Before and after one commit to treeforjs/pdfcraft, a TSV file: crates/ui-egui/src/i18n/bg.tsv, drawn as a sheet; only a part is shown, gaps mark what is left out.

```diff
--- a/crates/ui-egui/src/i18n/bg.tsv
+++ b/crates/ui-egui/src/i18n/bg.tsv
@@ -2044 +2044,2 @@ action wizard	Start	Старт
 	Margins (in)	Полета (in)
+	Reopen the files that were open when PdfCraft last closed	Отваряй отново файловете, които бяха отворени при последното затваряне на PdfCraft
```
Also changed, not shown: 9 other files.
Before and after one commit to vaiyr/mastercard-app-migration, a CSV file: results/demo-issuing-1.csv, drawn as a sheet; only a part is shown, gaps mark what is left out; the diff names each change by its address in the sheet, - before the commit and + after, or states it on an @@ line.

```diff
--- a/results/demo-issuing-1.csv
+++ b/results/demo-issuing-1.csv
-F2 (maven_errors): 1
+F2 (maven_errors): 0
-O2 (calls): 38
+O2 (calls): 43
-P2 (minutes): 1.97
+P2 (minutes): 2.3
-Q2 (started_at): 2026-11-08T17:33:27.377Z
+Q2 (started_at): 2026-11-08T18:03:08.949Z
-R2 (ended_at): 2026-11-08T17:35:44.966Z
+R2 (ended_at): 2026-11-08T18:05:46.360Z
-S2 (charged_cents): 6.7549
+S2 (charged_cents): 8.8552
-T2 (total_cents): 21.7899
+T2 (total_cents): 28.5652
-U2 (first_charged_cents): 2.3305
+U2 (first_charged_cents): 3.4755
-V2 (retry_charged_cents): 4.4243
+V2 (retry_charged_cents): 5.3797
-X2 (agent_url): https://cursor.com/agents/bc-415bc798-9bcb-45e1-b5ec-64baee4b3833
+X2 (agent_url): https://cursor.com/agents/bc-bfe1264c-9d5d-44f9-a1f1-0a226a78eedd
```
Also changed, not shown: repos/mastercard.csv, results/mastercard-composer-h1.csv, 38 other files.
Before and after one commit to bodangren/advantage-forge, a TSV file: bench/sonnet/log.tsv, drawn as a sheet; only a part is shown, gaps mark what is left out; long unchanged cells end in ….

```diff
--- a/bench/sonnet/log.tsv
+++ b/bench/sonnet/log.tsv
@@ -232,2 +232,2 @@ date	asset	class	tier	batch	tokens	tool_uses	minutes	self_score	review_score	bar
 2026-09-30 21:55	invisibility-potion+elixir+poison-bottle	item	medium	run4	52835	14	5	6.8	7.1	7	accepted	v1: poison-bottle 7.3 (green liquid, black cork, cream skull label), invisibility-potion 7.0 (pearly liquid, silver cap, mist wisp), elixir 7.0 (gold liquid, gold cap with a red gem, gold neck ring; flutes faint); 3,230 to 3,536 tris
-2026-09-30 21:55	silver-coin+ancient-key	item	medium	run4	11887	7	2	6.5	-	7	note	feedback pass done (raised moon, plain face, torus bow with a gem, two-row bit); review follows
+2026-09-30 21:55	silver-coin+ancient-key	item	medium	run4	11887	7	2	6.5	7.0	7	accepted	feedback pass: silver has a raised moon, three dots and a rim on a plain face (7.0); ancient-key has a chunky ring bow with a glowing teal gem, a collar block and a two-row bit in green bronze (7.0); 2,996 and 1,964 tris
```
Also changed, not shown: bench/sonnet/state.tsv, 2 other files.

- [WHAT YOU SHOULD DO] Copy out, in full, each line above that has the word "shown" in it.

- [RESPONSE TO THIS TASK]
Before and after one commit to treeforjs/pdfcraft, a TSV file: crates/ui-egui/src/i18n/bg.tsv, drawn as a sheet; only a part is shown, gaps mark what is left out.
Also changed, not shown: 9 other files.
Before and after one commit to vaiyr/mastercard-app-migration, a CSV file: results/demo-issuing-1.csv, drawn as a sheet; only a part is shown, gaps mark what is left out; the diff names each change by its address in the sheet, - before the commit and + after, or states it on an @@ line.
Also changed, not shown: repos/mastercard.csv, results/mastercard-composer-h1.csv, 38 other files.
Before and after one commit to bodangren/advantage-forge, a TSV file: bench/sonnet/log.tsv, drawn as a sheet; only a part is shown, gaps mark what is left out; long unchanged cells end in ….
Also changed, not shown: bench/sonnet/state.tsv, 2 other files.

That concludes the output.